WHAT YOU WILL LEARN
- Anticipate reporter’s questions: prepare answers and potent quotes.
- Handle tough questions: learn how to bridge to topics you feel more comfortable talking about.
- Communicate complex issues in TV sound bite time: the average sound bite is now 8 seconds or less. Most newspaper quotes are a sentence or two.
- Narrow your focus so reporters will cover what is important to you. A shotgun approach to interviews decreases your chances of being quoted favorably.
- Analogies and other linguistic tools make complex concepts or arguments easy for viewers and readers to understand.
- How the media works: knowing how to help reporters meet deadlines increases the odds of getting quoted favorably.
- Alternatives to saying “no comment” and how to handle “ambush” interviews.
- What not to say: don’t repeat a negative, resist going off the record etc.
- Appearance: how to relax, how to look and sound good on camera, proper body language.
- Different interview formats, different approaches: taped interviews, live interviews, phone interviews, satellite, press conferences etc.
- Blogs, YouTube, Facebook and Twitter: the role they play in news coverage.
- Videotaped on-camera training sessions to build your comfort level.

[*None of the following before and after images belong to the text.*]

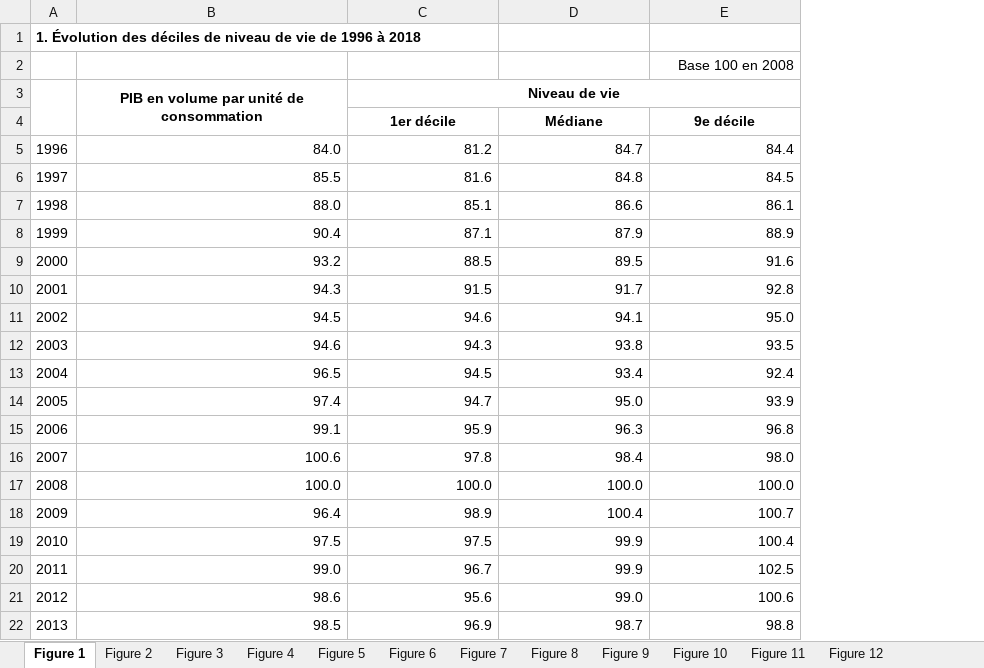
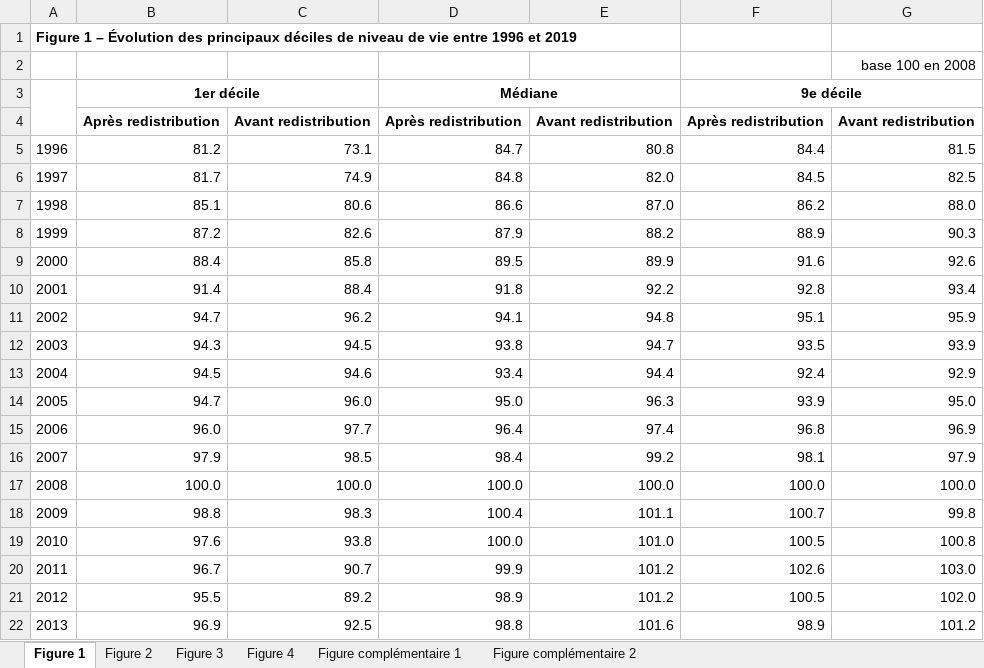
Before and after one commit to fsolt/swiid, an Excel workbook: data-raw/insee2.xlsx, sheet Figure 1, drawn as a sheet; only a part is shown; values as stored, in another font and other column widths than the file's, no borders; removed rows and columns are numbered as before the commit, all else as after; the diff covers the shown part only; the diff names each change by its address in the sheet, - before the commit and + after, or states it on an @@ line.

```diff
--- a/data-raw/insee2.xlsx (sheet Figure 1)
+++ b/data-raw/insee2.xlsx (sheet Figure 1)
-sheet tab: Figure 8
+sheet tab: Figure complémentaire 1
-sheet tab: Figure 9
+sheet tab: Figure complémentaire 2
-sheet tab: Figure 5
-sheet tab: Figure 6
-sheet tab: Figure 7
-sheet tab: Figure 10
-sheet tab: Figure 11
-sheet tab: Figure 12
-column B, rows 5-9: 84.0 | 85.5 | 88.0 | 90.4 | 93.2; rows 12-14: 94.6 | 96.5 | 97.4; rows 17-18: 100.0 | 96.4; row 20: 99.0; row 22: 98.5
+column C, rows 5-9: 73.1 | 74.9 | 80.6 | 82.6 | 85.8; rows 12-14: 94.5 | 94.6 | 96.0; rows 17-18: 100.0 | 98.3; row 20: 90.7; row 22: 92.5
+column E, rows 5-9: 80.8 | 82.0 | 87.0 | 88.2 | 89.9; rows 12-14: 94.7 | 94.4 | 96.3; rows 17-18: 100.0 | 101.1; row 20: 101.2; row 22: 101.6
+column G, row 2: base 100 en 2008; rows 5-9: 81.5 | 82.5 | 88.0 | 90.3 | 92.6; rows 12-14: 93.9 | 92.9 | 95.0; rows 17-18: 100.0 | 99.8; row 20: 103.0; row 22: 101.2
@@ column A renumbered from row 1 down @@
-F2: Base 100 en 2008
+F2: (empty)
-row 3:  | PIB en volume par unité de consommation | Niveau de vie
+A3:A4 merged
+B3:C3 merged
+D3:E3 merged
+F3:G3 merged
+row 4:  | Après redistribution | Avant redistribution | Après redistribution | Avant redistribution | Après redistribution | Avant redistribution
-B6: 81.6
+B6: 81.7
-F7: 86.1
+F7: 86.2
-B8: 87.1
+B8: 87.2
-B9: 88.5
+B9: 88.4
-row 10: 2001 | 94.3 | 91.5 | 91.7 | 92.8
-row 11: 2002 | 94.5 | 94.6 | 94.1 | 95.0
+row 10: 2001 | 91.4 | 88.4 | 91.8 | 92.2 | 92.8 | 93.4
+row 11: 2002 | 94.7 | 96.2 | 94.1 | 94.8 | 95.1 | 95.9
-row 15: 2006 | 99.1 | 95.9 | 96.3 | 96.8
-row 16: 2007 | 100.6 | 97.8 | 98.4 | 98.0
+row 15: 2006 | 96.0 | 97.7 | 96.4 | 97.4 | 96.8 | 96.9
+row 16: 2007 | 97.9 | 98.5 | 98.4 | 99.2 | 98.1 | 97.9
-B18: 98.9
+B18: 98.8
-row 19: 2010 | 97.5 | 97.5 | 99.9 | 100.4
+row 19: 2010 | 97.6 | 93.8 | 100.0 | 101.0 | 100.5 | 100.8
-F20: 102.5
+F20: 102.6
-row 21: 2012 | 98.6 | 95.6 | 99.0 | 100.6
+row 21: 2012 | 95.5 | 89.2 | 98.9 | 101.2 | 100.5 | 102.0
-D22: 98.7
+D22: 98.8
-F22: 98.8
+F22: 98.9
```
Also changed, not shown: 3 added rows, 2 removed rows, 2 edited cells and cell formats elsewhere in this sheet, sheet Figure complémentaire 1, sheet Figure complémentaire 2, sheet Figure 3, sheet Figure 4, sheet Figure 2, other sheet tabs, data-raw/ifs.xlsx, data-raw/ineccr.xlsx, 12 other files.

- On-camera drills on the topics and issues you expect to confront.
- Handouts with reminders about key lesson points.
- Tutorials with video clips demonstrating do’s and don’ts.
- In addition to Randy Shandobil leading the drills, other veteran reporters can be brought in to simulate high-pressure, multi-reporter press conference scenarios.
- The other reporters at the sessions will write and deliver non-published news stories based on the interview drills, so that the client can see how they would have been quoted.
- Telephone refreshers: call us prior to your next scheduled interview.
Remember: the cameras and microphones are always on, even when you think they are not.